There is huge utility in parking space management. Research indicates about 30 percent of city traffic at city business districts is due to people figuring out parking availability, resulting in congestion on the streets.
Updatable navigation systems could show hotspots in the city or the road that you will be taking, so one can avoid those routes. Also, if you are too close to another vehicle and not maintaining social distancing, the rider can be intimated. There are many things that IoT can do, we just need to make the right use of it.
In all of these, it is extremely important to adhere to the proper data storage and usage standards to prevent any misuse of personal data.
Q. What new infrastructure will cities have to deploy to make transportation safe in a world with Covid-19?
There are three areas that we will need to focus on. Minimising the need to touch alien surfaces or to interact with support staff, ensuring social distancing and ensuring that all surfaces are sanitised regularly. This would mean creating new infrastructure and standard operating procedures. For example, you will see a lot more focus on self-service—printing your own tickets, minimal interaction with transport support staff. This would require a lot more automation than we have today.
It would also mean that the transport sector will explore contactless payment and identity validation options such as facial recognition. To support social distancing there will be explorations that ensure that the requisite distance is maintained—ensuring a one-body distance between travellers in public transport.
Shared mobility will see a change in their mode of operation with a lot more focus on sanitisation and standard operating procedures around hygiene. Then there is the human infrastructure side such as staff at public locations like malls, petrol bunks, restaurants etc., to constantly keep sanitising surfaces.

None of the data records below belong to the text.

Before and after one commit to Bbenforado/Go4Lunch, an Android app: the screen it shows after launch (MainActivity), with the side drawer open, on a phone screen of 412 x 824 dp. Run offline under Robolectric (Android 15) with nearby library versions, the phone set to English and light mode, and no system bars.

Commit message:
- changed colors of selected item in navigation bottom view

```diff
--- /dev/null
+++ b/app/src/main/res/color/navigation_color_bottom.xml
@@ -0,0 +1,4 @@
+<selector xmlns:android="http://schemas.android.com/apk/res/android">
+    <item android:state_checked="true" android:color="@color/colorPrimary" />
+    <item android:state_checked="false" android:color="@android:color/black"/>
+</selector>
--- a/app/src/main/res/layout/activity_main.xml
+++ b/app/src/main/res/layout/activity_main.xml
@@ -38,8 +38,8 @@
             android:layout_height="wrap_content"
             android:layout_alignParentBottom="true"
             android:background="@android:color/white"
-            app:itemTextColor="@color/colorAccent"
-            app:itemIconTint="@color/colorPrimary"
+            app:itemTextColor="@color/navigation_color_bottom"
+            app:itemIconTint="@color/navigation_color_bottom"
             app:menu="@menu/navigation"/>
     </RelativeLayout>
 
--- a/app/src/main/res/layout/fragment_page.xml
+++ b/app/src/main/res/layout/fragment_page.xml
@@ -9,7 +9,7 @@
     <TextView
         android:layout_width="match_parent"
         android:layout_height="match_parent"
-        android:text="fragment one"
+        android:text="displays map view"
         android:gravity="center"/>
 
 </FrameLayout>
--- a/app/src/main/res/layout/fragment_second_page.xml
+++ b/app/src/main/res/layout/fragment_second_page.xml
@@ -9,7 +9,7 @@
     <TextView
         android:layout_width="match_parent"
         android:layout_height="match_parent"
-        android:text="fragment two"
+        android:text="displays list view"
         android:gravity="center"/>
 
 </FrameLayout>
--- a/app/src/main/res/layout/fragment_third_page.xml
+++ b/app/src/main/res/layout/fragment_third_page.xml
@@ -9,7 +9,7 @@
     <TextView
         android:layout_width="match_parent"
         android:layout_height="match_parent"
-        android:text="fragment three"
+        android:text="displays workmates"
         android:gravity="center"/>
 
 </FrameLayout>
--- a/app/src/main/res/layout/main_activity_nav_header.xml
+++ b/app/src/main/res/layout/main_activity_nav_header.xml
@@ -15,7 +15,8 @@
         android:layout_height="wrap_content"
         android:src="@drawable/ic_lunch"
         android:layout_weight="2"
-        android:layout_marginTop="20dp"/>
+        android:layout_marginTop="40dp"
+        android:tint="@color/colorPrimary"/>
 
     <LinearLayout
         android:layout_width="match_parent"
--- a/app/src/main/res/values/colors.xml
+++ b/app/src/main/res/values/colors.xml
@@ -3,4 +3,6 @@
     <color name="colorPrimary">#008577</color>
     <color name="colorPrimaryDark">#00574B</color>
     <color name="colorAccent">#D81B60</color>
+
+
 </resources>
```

Since perceived safety is a huge requirement for the transport sector, we will see a huge focus on the part of transport providers as well as those responsible for infrastructure.